I celebrated too hard that night and ended up staying an extra day in Salta before leaving.

The road ahead was to Bolivia now, I’d originally planned to go East to Paraguay but after sitting still for almost 3 weeks I just couldn’t stomach the long flat days required and opted, on the advice of almost everyone I spoke to, to head north and steadily climb up to the Bolivian altiplano.

The first day was surreal and maybe my favourite day of riding, the road was barely wide enough to call a bike lane and the road wound slowly through the last of Salta’s greenery in a fog soaked valley. The road didn’t start going uphill until the next day.


Suddenly I found myself above 3000m for the first time in a month, and by the time I’d climbed to around 3800m the next day I felt for the first time the mild effects of the altitude. It could have been the lack of sleep due to the cold high altitude air, but I found myself battling a headache for the next 2 days.

As I approached the border I intended to camp for the night, I stopped a few times to assess how hidden I could make myself in the landscape and then noticed a man with a cowboy hat waving at me from the distance. I could see he had a bit of land so expected his friendly salute meant I could find myself a nice spot for the night.

When I went to chat with him I learned that he was a caretaker type person of the local evangelical church. I talked my way into a covered camping spot and set up camp before helping him pull some trussed columns out of the ground.

When his wife and mother in law arrived they were quick to set off again to make up a feast for me for dinner. They laid out pasta and potato salads, juice, coffee, bread, chocolate and a plethora of other great options to ensure that I felt strong again after the climb.



I told them I had a bit of a headache and one of the ladies quickly ran off to fetch me a full bulb of garlic for the road.

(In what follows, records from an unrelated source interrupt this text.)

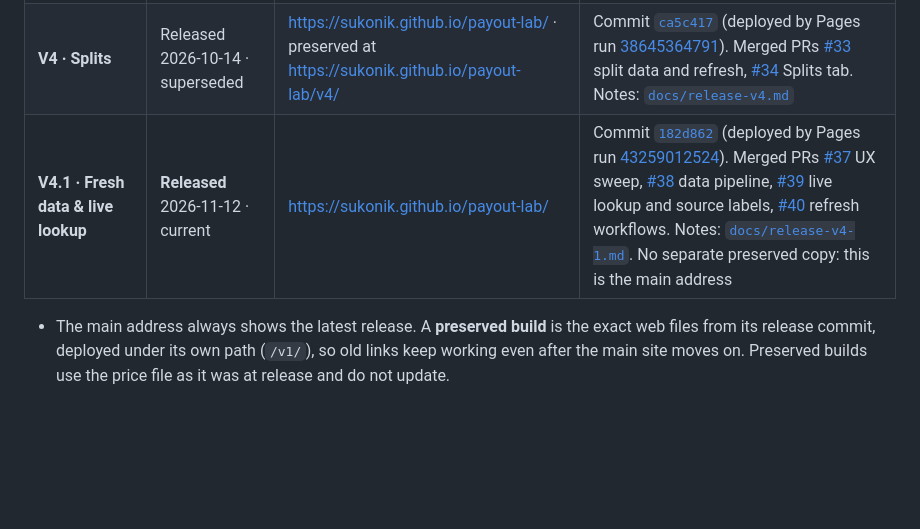
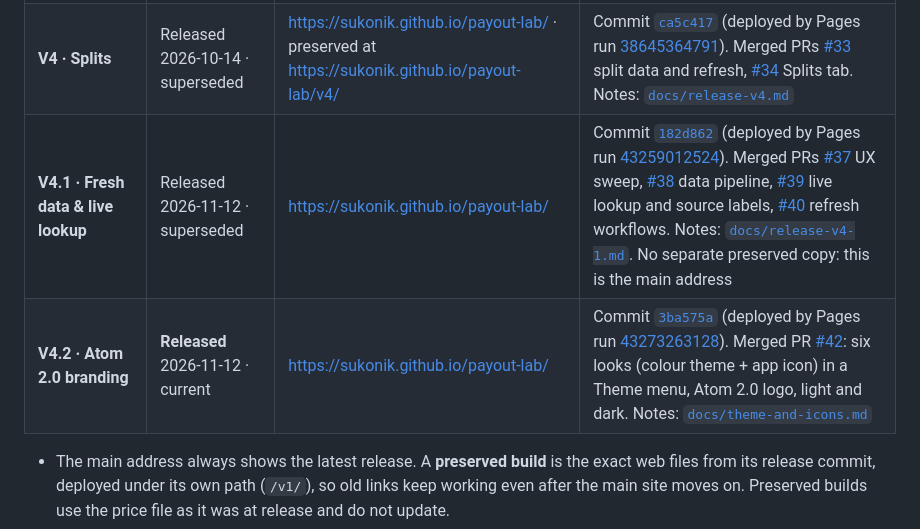
Before and after one commit to Sukonik/payout-lab, a Markdown page: README.md, the part around the change. Rendered like a GitHub page; blank space fills up the shorter version.

Commit message:
README: record V4.2 (Atom 2.0 branding) (#43)
Claude-Session: https://claude.ai/code/session_01ReQq6D9T2Lp1WhyKun5euw

Co-authored-by: Claude <noreply@anthropic.com>

```diff
--- a/README.md
+++ b/README.md
@@ -14,7 +14,8 @@
 | **V2 · Portable Workspace** | Released 2026-10-13 · superseded | https://sukonik.github.io/payout-lab/v2/ | Commit [`8f106b3`](https://github.com/Sukonik/payout-lab/commit/8f106b37ea01c5a1e29a04dbb6414e9dfaf71a9a) (deployed by Pages run [38449323089](https://github.com/Sukonik/payout-lab/actions/runs/38449323089)). Merged PRs [#21](https://github.com/Sukonik/payout-lab/pull/21) packets, [#22](https://github.com/Sukonik/payout-lab/pull/22) five tabs, [#23](https://github.com/Sukonik/payout-lab/pull/23) data provenance, [#24](https://github.com/Sukonik/payout-lab/pull/24) CSV and Continue, [#25](https://github.com/Sukonik/payout-lab/pull/25) release |
 | **V3 · Access & Receipts** | Released 2026-10-13 · superseded | https://sukonik.github.io/payout-lab/v3/ | Commit [`e094a6d`](https://github.com/Sukonik/payout-lab/commit/e094a6dced32c6950c4e635eded3accbcc589157) (app code deployed by Pages run [38456071536](https://github.com/Sukonik/payout-lab/actions/runs/38456071536)). Merged PRs [#27](https://github.com/Sukonik/payout-lab/pull/27) saved reports and comparison, [#28](https://github.com/Sukonik/payout-lab/pull/28) bookmarks and snapshot links, [#29](https://github.com/Sukonik/payout-lab/pull/29) QR cards. Notes: [`docs/release-v3.md`](docs/release-v3.md) |
 | **V4 · Splits** | Released 2026-10-14 · superseded | https://sukonik.github.io/payout-lab/ · preserved at https://sukonik.github.io/payout-lab/v4/ | Commit [`ca5c417`](https://github.com/Sukonik/payout-lab/commit/ca5c417ce6875636d1b503d468ebc74c17b5b0ee) (deployed by Pages run [38645364791](https://github.com/Sukonik/payout-lab/actions/runs/38645364791)). Merged PRs [#33](https://github.com/Sukonik/payout-lab/pull/33) split data and refresh, [#34](https://github.com/Sukonik/payout-lab/pull/34) Splits tab. Notes: [`docs/release-v4.md`](docs/release-v4.md) |
-| **V4.1 · Fresh data & live lookup** | **Released** 2026-11-12 · current | https://sukonik.github.io/payout-lab/ | Commit [`182d862`](https://github.com/Sukonik/payout-lab/commit/182d862d91c736d6ca7d27b23952276e4ce16bc7) (deployed by Pages run [43259012524](https://github.com/Sukonik/payout-lab/actions/runs/43259012524)). Merged PRs [#37](https://github.com/Sukonik/payout-lab/pull/37) UX sweep, [#38](https://github.com/Sukonik/payout-lab/pull/38) data pipeline, [#39](https://github.com/Sukonik/payout-lab/pull/39) live lookup and source labels, [#40](https://github.com/Sukonik/payout-lab/pull/40) refresh workflows. Notes: [`docs/release-v4-1.md`](docs/release-v4-1.md). No separate preserved copy: this is the main address |
+| **V4.1 · Fresh data & live lookup** | Released 2026-11-12 · superseded | https://sukonik.github.io/payout-lab/ | Commit [`182d862`](https://github.com/Sukonik/payout-lab/commit/182d862d91c736d6ca7d27b23952276e4ce16bc7) (deployed by Pages run [43259012524](https://github.com/Sukonik/payout-lab/actions/runs/43259012524)). Merged PRs [#37](https://github.com/Sukonik/payout-lab/pull/37) UX sweep, [#38](https://github.com/Sukonik/payout-lab/pull/38) data pipeline, [#39](https://github.com/Sukonik/payout-lab/pull/39) live lookup and source labels, [#40](https://github.com/Sukonik/payout-lab/pull/40) refresh workflows. Notes: [`docs/release-v4-1.md`](docs/release-v4-1.md). No separate preserved copy: this is the main address |
+| **V4.2 · Atom 2.0 branding** | **Released** 2026-11-12 · current | https://sukonik.github.io/payout-lab/ | Commit [`3ba575a`](https://github.com/Sukonik/payout-lab/commit/3ba575a2823c7d28a818973b5a718bb1c4b38a1d) (deployed by Pages run [43273263128](https://github.com/Sukonik/payout-lab/actions/runs/43273263128)). Merged PR [#42](https://github.com/Sukonik/payout-lab/pull/42): six looks (colour theme + app icon) in a Theme menu, Atom 2.0 logo, light and dark. Notes: [`docs/theme-and-icons.md`](docs/theme-and-icons.md) |
 
 - The main address always shows the latest release. A **preserved build** is the exact web files from its release commit, deployed under its own path (`/v1/`), so old links keep working even after the main site moves on. Preserved builds use the price file as it was at release and do not update.
 - Releases are recorded by **commit**, which is permanent. Git tags have not been created yet (tag pushes were not possible from the automation that built V2). To add one: `git tag -a v2.0.0 <release commit> && git push origin v2.0.0`.
```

She spent the next hour telling me how it would cure every ailment I could possibly think of, excepting garlic breath I guess. I was happy. They opened the church for me to sleep in when the wind picked up and woke me the next morning to feed me more before we said our goodbyes and I set off north for Bolivia.



  1. The incredible scenery and wonderful people you are meeting are making this a truly memorable adventure. I thought you might go across to Iguazu, it’s worth it. They make Niagara Falls look like a leaky toilet, or so I was advised by an American couple when I was there. Love Jenny xx

    • I thought about it Jenny but the ride across is a long flat one and I wanted to stay in the mountains. It’s very beautiful here in Bolivia but the riding is the hardest I’ve ever done, making about 30km or less a day in places. Should be in la paz in 6 weeks or so where I’ll relax for a while!

  2. Jesse
    Following 30 days of no rain and temperatures in the high 20s and 30s, we finally got rain. Its starting to be autumn here in Sydney. That means a light blanket at night – the doona is near but not until after Easter or late April. The sun is shining and its about 26!
    I do hope that you experience an interesting easter in South America – a mix of christian and pagan followings.

    • Weather sounds Topsy turvy over there. Here in Bolivia is cold, the altitude is doing is thing. I’ve been waking up with frozen water bottles but my sleeping bag is more than comfortable, haven’t had to zip it up yet!

Leave a Reply